Old Man Eddie, the homeless guy who lived in the alley, poked his head out. He was sitting on his box between two Dumpsters—his favorite spot because from his perch he could see both the courtyard and the street. He was always chipper and smiling, but tonight his smile was devoid of its usual wattage.
“Any of your wishes come true yet?” he asked.
“Not yet. Are you okay?”
He lifted a shoulder. “Waiting for my holiday cheer to kick in.”
A lot of people in the building took turns making sure Eddie had everything he needed, but mostly it was Spence, herself, and Elle in charge. They’d tried getting him into a shelter several times but he preferred his alley. She peered over and could see why he hadn’t found his holiday cheer yet: it was dark and dank. “Brought you dinner,” she said and handed him her doggie bag. “Lobster linguine. Bad for our diet, but totally amazing.”
“Thanks, dudette. What’s the hurry? Bad date?”
“Worse,” she said. “Great date.”
Clutching the leftovers, he nodded like he got it all too well. “Thanks for dinner. Think I’ll walk to the Presidio first though. All the Victorians are decorated with wreaths and lights, and some of them have baskets of candy out.”
“Be safe,” she said and watched him go, her own problems dissolving as her mind raced to find a way to help Eddie find his cheer.
And then it came to her.
Changing directions, she ran to her shop. Quickly letting herself in, she pulled down a string of lights that she’d put up along her checkout counter. She grabbed an extension cord and her staple gun too. Less than three minutes later she was in Eddie’s alley, stapling the string of lights above his spot—between the two Dumpsters.
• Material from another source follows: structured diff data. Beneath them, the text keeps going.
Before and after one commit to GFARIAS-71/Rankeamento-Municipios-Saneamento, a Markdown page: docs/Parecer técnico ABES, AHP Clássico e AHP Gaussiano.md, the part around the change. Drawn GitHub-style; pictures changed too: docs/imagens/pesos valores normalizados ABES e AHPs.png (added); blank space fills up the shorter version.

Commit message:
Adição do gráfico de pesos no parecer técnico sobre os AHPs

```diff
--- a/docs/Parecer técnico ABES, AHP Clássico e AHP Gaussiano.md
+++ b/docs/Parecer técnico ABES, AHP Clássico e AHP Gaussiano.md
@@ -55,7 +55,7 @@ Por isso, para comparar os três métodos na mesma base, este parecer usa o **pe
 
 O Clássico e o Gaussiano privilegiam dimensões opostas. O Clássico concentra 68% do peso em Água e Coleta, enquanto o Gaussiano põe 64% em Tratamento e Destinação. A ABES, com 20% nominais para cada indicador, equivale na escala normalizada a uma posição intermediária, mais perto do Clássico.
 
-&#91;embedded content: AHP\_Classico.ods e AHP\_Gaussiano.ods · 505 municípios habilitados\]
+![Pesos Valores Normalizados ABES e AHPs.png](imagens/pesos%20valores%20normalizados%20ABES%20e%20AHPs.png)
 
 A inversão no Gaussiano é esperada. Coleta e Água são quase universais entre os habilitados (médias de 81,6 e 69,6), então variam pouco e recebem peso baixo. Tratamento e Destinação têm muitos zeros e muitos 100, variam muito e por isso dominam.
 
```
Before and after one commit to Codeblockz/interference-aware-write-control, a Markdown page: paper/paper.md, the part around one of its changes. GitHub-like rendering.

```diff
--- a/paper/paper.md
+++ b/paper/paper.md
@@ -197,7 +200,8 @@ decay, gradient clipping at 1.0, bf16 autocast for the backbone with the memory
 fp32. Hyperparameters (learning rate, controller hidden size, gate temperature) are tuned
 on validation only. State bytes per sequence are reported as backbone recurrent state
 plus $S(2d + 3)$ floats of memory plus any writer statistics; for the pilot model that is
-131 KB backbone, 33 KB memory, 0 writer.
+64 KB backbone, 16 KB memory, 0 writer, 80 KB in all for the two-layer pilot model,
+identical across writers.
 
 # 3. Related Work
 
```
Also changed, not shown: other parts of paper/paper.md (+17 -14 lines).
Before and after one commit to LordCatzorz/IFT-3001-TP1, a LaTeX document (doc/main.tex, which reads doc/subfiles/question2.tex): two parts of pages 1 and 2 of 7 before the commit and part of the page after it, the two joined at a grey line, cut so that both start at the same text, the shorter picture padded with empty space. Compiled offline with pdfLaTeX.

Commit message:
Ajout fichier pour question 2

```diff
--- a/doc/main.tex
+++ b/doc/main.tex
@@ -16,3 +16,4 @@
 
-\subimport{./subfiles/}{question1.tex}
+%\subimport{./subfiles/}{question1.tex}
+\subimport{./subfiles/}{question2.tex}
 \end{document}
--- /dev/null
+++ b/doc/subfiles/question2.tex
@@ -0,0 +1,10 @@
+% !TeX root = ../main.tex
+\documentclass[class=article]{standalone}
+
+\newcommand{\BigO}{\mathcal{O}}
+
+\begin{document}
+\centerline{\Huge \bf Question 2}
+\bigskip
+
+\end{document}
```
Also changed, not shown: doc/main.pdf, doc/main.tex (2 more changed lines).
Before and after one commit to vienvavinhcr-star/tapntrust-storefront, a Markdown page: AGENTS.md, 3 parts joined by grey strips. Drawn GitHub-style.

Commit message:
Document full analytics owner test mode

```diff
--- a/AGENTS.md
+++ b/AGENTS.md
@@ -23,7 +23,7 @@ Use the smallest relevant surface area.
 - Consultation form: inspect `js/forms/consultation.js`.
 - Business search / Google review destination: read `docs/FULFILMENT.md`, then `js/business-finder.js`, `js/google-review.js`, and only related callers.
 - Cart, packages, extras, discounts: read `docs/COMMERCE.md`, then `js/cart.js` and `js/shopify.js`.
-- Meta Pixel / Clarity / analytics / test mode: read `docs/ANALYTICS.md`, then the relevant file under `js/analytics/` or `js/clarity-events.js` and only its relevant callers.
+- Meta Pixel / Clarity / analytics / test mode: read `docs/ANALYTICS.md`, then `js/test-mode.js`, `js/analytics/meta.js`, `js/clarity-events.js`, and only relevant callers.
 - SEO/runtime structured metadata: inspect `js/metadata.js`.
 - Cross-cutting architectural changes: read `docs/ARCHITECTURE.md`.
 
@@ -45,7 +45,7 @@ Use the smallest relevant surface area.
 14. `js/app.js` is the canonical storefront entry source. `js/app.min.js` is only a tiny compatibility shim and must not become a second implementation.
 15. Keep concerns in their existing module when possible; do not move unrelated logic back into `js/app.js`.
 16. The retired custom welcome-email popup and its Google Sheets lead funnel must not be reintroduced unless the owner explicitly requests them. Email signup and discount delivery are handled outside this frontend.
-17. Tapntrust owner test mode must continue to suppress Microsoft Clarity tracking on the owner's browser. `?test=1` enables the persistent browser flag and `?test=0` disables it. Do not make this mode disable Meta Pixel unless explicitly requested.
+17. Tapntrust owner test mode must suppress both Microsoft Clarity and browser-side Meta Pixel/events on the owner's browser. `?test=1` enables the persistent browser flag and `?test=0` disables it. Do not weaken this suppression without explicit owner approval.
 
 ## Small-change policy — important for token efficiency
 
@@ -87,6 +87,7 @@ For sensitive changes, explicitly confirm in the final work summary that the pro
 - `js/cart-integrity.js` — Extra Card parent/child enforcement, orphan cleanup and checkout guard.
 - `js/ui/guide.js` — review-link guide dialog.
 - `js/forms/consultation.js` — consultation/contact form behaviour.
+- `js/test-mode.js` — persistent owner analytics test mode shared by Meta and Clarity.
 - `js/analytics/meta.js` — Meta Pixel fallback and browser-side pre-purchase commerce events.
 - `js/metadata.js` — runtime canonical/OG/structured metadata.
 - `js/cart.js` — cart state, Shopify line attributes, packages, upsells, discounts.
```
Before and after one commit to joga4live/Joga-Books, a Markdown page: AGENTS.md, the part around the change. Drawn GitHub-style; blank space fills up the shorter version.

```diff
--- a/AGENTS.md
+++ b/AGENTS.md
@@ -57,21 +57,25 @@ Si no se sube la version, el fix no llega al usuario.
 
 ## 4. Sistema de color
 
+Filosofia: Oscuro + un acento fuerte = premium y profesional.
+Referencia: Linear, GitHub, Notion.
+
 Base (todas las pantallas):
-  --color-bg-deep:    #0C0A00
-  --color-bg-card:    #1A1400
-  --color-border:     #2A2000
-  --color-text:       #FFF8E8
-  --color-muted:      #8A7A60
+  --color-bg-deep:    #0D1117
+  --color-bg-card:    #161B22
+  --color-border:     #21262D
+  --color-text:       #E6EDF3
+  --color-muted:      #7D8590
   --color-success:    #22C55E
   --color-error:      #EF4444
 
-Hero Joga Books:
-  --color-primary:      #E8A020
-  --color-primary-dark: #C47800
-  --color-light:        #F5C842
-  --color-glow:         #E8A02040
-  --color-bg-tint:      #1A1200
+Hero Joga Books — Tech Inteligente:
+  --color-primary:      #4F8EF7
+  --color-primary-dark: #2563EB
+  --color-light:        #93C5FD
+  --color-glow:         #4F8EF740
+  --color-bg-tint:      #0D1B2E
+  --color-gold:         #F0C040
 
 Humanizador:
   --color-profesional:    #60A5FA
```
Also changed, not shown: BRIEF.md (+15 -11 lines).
Stepping back, she eyed her work. The lights lit the alley up in brilliant colors, warming the area and giving some cheer to it as well. Nodding in satisfaction, she left.
When she exited the elevator on the fourth floor five minutes later she was shaking with cold and so deep into her own thoughts that the tall, built shadow of a man standing there scared her nearly out of her own skin.
“Dammit, Keane,” she gasped, hand to her heart. “You startled me.”
“Did you really just decorate the alley for the homeless guy that lives there?” he asked.
“Maybe. And his name is Eddie.”
Keane’s eyes were warm and went a long way toward heating her up. So did his smile.
“Are you laughing at me?” she asked.
“I’d never laugh at a woman who decorates dark alleys and carries a mean stapler gun at crotch level.”
She looked down at the tool in her hand and rolled her eyes. “The alley looked lonely.”
“You mean Eddie looked lonely and you wanted to do something for him.”
He tipped her face up and she found his eyes more serious now. “You’re pretty amazing,” he said. “You know that?”
She squirmed a little bit at the unexpected praise but he didn’t give her any room. “If I ask you a serious question, Willa, will you give me an honest answer?”